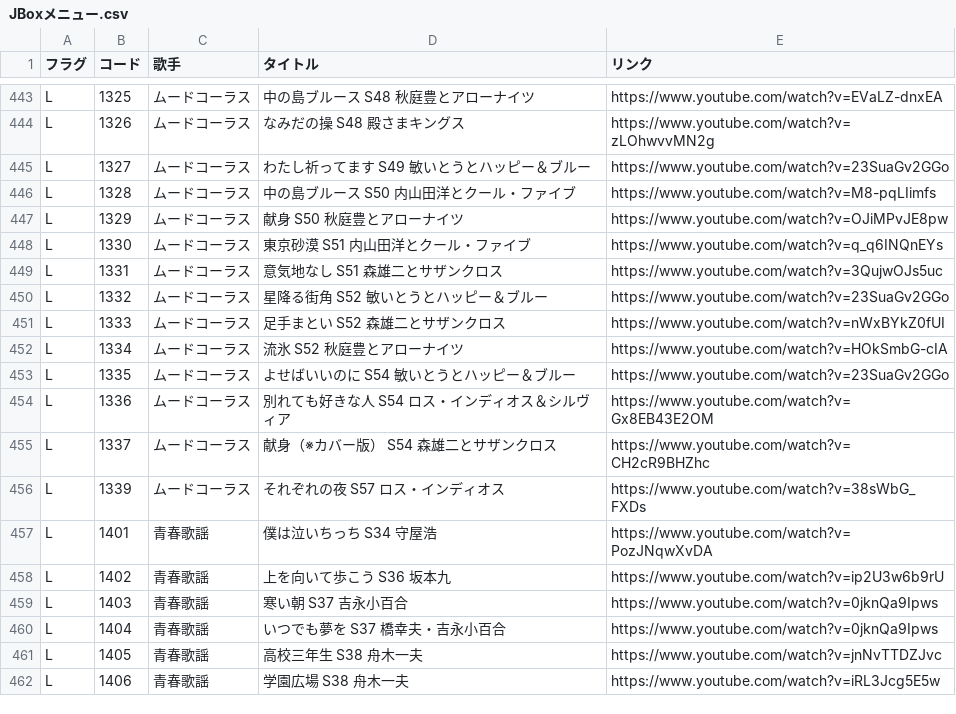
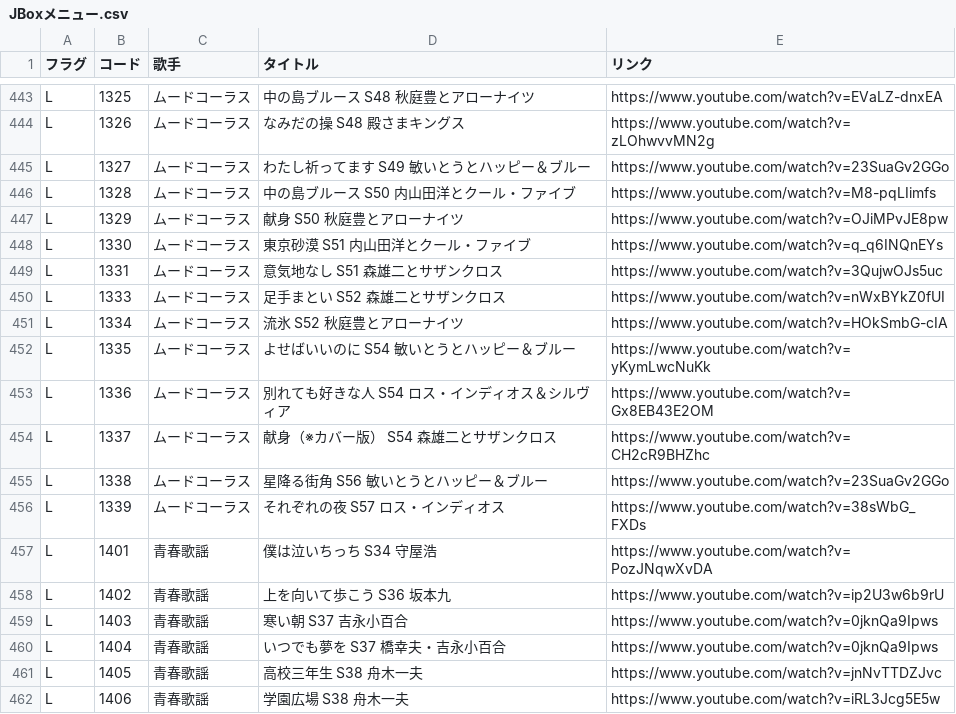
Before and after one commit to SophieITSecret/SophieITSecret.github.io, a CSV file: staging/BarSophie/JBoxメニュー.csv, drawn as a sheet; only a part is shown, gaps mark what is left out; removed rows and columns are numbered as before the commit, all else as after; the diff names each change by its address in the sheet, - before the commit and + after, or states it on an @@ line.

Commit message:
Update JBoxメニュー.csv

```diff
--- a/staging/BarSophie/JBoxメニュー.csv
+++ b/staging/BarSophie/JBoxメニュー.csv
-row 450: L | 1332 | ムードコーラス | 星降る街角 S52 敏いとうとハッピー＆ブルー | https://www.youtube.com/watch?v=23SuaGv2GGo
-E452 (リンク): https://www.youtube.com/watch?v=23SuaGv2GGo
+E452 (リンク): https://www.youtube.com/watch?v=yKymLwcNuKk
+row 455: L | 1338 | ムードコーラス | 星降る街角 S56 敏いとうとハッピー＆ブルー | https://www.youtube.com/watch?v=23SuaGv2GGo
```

::::::

### [Assigned task]
Type the lines above out again exactly as they appear, skipping every picture.

### [Expected answer]
Before and after one commit to SophieITSecret/SophieITSecret.github.io, a CSV file: staging/BarSophie/JBoxメニュー.csv, drawn as a sheet; only a part is shown, gaps mark what is left out; removed rows and columns are numbered as before the commit, all else as after; the diff names each change by its address in the sheet, - before the commit and + after, or states it on an @@ line.

Commit message:
Update JBoxメニュー.csv

```diff
--- a/staging/BarSophie/JBoxメニュー.csv
+++ b/staging/BarSophie/JBoxメニュー.csv
-row 450: L | 1332 | ムードコーラス | 星降る街角 S52 敏いとうとハッピー＆ブルー | https://www.youtube.com/watch?v=23SuaGv2GGo
-E452 (リンク): https://www.youtube.com/watch?v=23SuaGv2GGo
+E452 (リンク): https://www.youtube.com/watch?v=yKymLwcNuKk
+row 455: L | 1338 | ムードコーラス | 星降る街角 S56 敏いとうとハッピー＆ブルー | https://www.youtube.com/watch?v=23SuaGv2GGo
```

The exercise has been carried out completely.